══ Stored data
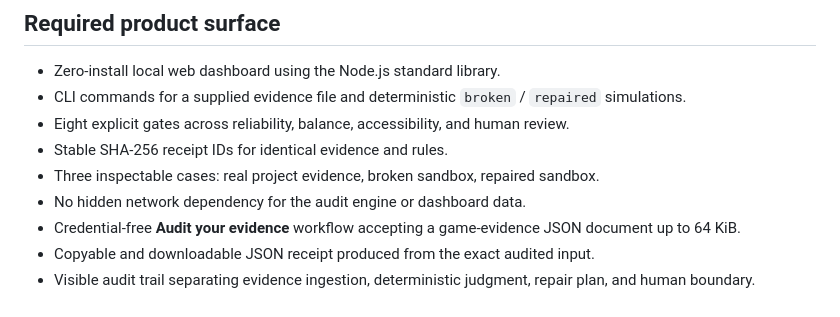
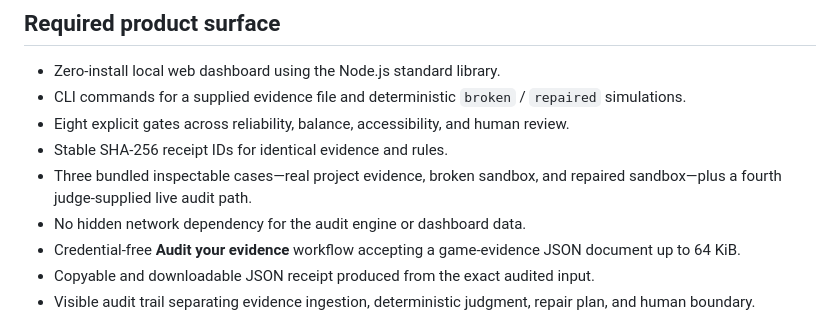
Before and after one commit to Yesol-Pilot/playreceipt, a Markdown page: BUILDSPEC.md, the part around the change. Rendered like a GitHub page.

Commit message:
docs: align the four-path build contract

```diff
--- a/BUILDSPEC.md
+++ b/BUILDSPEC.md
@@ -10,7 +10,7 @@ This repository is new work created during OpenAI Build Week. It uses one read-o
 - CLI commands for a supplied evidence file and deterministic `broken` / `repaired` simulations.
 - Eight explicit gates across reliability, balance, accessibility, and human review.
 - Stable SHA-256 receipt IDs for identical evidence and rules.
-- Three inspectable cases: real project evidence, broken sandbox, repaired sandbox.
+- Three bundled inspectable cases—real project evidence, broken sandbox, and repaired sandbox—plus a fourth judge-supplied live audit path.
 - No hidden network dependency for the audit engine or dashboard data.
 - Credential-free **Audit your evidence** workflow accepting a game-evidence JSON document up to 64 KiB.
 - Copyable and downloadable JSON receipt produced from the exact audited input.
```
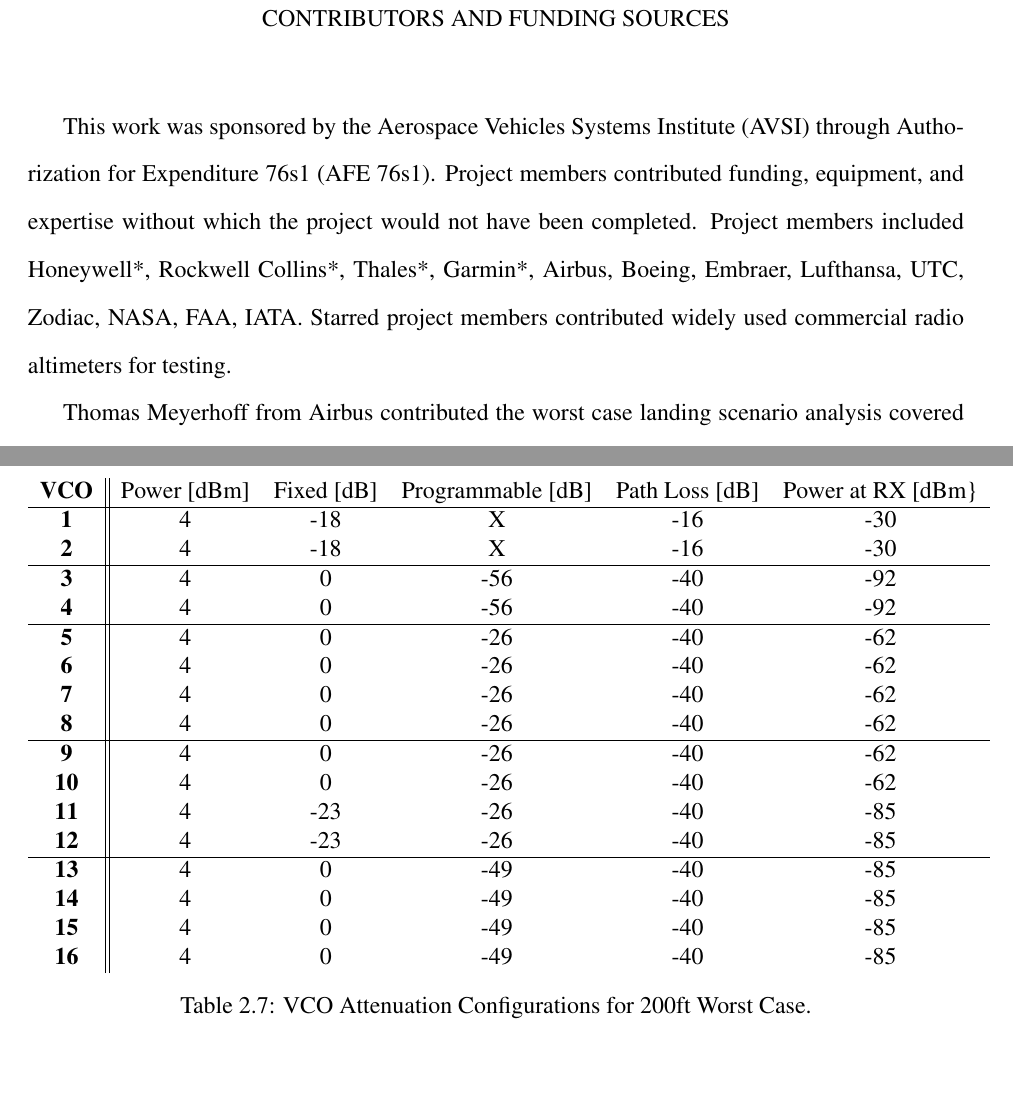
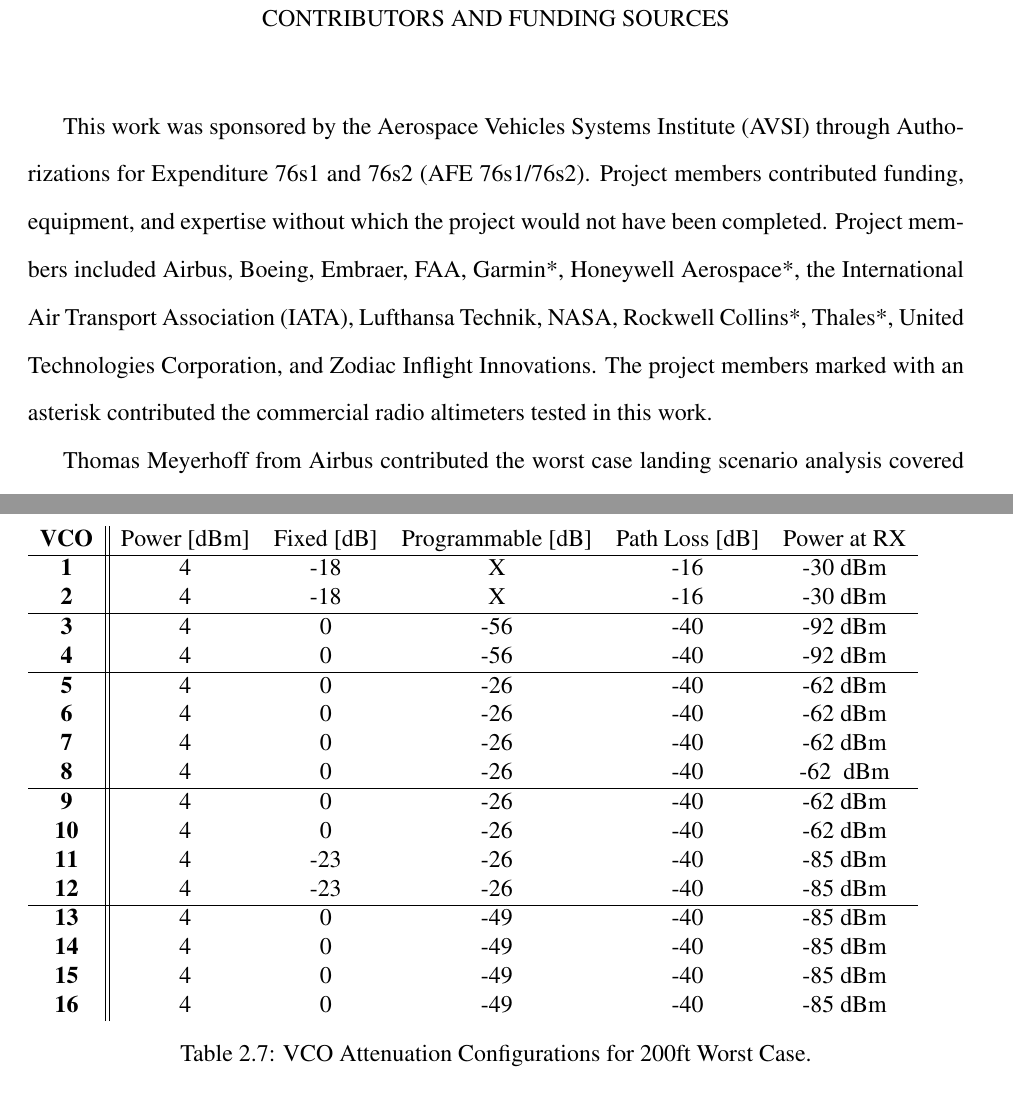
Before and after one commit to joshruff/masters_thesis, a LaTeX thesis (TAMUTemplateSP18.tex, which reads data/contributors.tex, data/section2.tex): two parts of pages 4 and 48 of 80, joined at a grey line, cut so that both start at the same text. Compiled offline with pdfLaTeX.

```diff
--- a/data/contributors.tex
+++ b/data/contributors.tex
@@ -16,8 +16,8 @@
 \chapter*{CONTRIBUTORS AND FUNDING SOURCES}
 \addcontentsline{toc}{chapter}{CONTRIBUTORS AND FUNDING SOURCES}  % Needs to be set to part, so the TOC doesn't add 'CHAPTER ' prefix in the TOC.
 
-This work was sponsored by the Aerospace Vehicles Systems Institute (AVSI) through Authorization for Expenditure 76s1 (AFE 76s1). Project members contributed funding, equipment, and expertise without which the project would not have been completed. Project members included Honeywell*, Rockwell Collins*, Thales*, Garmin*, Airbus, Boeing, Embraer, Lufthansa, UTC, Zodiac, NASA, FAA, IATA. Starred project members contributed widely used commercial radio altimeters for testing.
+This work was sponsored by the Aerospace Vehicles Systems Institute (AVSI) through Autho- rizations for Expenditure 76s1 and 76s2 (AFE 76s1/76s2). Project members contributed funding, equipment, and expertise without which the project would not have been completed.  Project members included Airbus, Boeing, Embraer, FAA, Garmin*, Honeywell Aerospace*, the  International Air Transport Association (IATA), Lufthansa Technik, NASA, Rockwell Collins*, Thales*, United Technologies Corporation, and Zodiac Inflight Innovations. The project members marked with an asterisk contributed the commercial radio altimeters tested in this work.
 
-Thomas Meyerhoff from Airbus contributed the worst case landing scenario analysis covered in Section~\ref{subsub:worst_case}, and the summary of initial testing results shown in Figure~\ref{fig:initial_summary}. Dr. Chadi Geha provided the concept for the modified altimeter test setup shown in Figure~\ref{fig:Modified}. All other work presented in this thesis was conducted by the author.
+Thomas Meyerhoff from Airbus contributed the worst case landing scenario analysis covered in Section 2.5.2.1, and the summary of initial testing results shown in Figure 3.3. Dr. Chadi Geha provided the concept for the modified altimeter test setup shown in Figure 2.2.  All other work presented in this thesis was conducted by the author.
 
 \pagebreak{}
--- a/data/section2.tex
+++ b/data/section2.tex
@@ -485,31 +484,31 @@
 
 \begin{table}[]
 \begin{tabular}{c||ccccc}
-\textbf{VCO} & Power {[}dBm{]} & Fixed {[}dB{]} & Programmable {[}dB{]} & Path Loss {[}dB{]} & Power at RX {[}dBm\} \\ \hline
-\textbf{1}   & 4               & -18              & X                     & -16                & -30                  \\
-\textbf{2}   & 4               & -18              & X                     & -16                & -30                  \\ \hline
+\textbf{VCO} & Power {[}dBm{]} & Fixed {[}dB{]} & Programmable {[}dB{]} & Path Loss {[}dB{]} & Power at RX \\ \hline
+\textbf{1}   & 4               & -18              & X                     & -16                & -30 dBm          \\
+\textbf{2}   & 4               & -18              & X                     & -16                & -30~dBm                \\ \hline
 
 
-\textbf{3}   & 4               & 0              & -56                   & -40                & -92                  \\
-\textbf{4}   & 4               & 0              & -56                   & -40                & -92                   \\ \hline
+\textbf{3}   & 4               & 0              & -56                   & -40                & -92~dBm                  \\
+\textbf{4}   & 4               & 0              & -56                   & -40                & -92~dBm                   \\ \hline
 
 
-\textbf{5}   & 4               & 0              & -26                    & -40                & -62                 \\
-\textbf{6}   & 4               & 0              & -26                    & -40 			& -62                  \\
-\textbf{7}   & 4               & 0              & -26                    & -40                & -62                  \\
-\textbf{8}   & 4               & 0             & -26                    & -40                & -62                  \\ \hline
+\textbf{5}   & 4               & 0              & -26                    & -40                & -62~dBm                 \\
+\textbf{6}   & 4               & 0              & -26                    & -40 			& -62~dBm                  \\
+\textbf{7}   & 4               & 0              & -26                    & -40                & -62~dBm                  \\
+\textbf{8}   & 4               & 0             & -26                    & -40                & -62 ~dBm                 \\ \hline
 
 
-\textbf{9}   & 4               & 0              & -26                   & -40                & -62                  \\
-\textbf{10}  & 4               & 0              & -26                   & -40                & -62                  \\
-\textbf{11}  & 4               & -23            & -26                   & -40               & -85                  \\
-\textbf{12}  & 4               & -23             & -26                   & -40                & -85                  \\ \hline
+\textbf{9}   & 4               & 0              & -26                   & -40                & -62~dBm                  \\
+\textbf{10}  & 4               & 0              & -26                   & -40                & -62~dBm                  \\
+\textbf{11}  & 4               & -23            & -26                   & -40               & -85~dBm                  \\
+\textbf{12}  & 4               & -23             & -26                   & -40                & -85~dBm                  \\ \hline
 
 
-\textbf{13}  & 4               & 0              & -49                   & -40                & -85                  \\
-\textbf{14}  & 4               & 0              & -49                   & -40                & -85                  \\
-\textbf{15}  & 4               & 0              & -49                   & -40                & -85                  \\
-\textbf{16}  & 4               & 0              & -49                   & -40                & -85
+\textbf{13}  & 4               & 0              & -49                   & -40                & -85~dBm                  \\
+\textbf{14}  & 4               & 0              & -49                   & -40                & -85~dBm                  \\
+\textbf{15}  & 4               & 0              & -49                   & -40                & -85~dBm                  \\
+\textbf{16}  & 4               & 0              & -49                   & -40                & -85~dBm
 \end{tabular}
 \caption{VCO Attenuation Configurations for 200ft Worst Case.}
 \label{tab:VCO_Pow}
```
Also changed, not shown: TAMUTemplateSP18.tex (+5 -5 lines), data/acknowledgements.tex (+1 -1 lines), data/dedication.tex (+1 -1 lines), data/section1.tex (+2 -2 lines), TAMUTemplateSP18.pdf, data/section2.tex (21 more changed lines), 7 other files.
════
» Work required:
Looking at the data above, show all lines where the word "sandbox" occurs.

» Solution for this exercise:
-- Three inspectable cases: real project evidence, broken sandbox, repaired sandbox.
+- Three bundled inspectable cases—real project evidence, broken sandbox, and repaired sandbox—plus a fourth judge-supplied live audit path.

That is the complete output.